Until recently, my understanding of local food was only defined by food miles and the distance between where food is grown and raised and where it is consumed. While correct, that’s a narrow and literal definition of local food. I think PhilAckerman-Leist does a really good job of capturing the broader concept of local food. He says the local food discussion is at its best when the conversation is an expression of caring, caring about local landscapes, the ecological impacts of distance, our sense of place, the people and their needs in our communities, and the building of various economic relationships at the local level.
Reading about local food and food waste has gotten me to see food, and local food in particular, differently. I now try to see food as a precious resource and not as a limitless commodity. This shift in mindset has added some new constraints to my cooking and eating but it’s also opened me up to many fresh ideas and tasty dishes such as this gorgeous and delicious soup that was literally rescued from the trash bin.
Past Prime Roast Pepper Onion and Garlic Soup
4 soft, wrinkly peppers
2 old dry onions
12 cloves of garlic
¼ cup of olive oil
¼ cup of heavy cream (whole milk, 2% milk, soy milk, or almond milk might be interesting substitutes)

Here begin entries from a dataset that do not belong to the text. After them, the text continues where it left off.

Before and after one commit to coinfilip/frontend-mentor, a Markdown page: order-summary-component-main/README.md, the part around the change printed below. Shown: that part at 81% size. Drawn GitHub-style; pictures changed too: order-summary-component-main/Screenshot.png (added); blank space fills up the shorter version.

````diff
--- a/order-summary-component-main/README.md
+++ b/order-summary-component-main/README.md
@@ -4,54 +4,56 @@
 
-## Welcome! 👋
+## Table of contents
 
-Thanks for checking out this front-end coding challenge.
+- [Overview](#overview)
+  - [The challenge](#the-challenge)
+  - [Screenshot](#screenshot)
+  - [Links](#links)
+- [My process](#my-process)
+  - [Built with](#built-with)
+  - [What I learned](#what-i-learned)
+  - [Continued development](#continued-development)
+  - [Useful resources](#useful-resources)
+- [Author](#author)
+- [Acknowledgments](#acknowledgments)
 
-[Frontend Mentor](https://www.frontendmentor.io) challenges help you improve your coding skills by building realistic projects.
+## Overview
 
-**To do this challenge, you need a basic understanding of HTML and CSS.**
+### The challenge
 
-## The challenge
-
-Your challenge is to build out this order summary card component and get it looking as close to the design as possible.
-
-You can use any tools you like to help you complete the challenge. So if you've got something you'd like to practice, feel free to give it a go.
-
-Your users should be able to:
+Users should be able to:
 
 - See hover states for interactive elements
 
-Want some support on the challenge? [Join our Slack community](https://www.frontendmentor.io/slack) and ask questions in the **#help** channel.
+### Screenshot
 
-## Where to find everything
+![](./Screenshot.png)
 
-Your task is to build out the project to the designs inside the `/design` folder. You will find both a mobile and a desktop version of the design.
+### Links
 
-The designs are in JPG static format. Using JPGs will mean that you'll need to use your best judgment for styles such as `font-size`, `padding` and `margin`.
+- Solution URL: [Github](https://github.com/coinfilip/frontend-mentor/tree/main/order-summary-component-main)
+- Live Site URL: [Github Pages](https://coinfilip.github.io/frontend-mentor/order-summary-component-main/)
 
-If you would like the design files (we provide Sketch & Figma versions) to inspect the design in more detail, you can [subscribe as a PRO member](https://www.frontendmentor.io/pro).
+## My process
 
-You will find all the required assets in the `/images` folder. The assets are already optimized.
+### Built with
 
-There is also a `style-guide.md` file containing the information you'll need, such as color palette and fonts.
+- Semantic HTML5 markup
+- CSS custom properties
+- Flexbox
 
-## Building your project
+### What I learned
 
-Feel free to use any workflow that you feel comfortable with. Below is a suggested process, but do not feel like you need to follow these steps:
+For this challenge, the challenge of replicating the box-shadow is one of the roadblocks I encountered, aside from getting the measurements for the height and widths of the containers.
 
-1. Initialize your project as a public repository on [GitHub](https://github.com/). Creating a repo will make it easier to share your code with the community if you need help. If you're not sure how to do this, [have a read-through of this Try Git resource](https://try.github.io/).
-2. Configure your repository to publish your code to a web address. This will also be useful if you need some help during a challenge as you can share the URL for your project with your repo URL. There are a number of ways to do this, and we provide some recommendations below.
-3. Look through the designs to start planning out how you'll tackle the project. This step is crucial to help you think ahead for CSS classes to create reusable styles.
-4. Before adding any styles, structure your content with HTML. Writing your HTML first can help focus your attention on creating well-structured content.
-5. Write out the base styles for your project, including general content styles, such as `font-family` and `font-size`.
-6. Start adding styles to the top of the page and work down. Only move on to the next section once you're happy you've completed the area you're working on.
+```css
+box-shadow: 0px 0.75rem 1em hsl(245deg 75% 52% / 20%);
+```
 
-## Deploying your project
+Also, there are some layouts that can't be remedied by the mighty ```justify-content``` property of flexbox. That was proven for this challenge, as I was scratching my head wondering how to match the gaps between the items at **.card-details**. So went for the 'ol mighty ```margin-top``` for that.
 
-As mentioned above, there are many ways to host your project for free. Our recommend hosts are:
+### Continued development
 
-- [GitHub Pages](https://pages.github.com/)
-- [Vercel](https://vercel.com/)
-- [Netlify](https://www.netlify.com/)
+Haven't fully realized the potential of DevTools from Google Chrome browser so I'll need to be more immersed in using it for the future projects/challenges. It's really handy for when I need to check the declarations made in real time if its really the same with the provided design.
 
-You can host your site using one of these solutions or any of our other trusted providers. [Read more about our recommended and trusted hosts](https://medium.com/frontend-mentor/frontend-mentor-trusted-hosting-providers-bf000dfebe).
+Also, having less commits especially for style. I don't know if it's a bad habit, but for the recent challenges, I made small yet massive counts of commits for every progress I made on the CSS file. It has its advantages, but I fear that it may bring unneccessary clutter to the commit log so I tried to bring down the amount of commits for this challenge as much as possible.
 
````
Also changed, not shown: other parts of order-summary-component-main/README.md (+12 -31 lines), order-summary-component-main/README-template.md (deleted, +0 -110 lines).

4 cups chicken stock
10-12 basil leaves
4-6 dried red chili peppers
½ cup toasted almond slivers
Sour cream to taste
Salt & pepper to taste
Even though this recipe is very simple and not time consuming, it is best prepared a day or two ahead to allow the flavors to mature and meld.
Begin by peeling and chopping the onions into big chunks. Remove the seeds from the peppers and conserve for planting or composting. Chop the peppers into large chunks. Remove the outer skin on the garlic and reserve for composting. Toss the onions, peppers, and garlic in the olive oil along with the salt and pepper. Spread the vegetables on a baking sheet lined with parchment paper and roast in the oven for about 40 minutes.
Once the roasted vegetables are cool, put them in a bowl with chicken stock and then store in the refrigerator overnight. On the day of serving, puree the roasted vegetables and chicken stock using an immersion or conventional blender. The puree should be an earthy red color. After blending, stir ¼ cup of heavy cream into the puree and then heat gently on the stove top. Continue stirring to fully incorporate the cream into the soup and be careful to not boil it. The solids in the heavy cream will separate and the soup will look like it has been cooked with scrambled eggs.
Once the soup is warm, ladle it into soup bowls and top with croutons or toasted almond slivers, fresh chopped herbs, and a dollop of sour cream.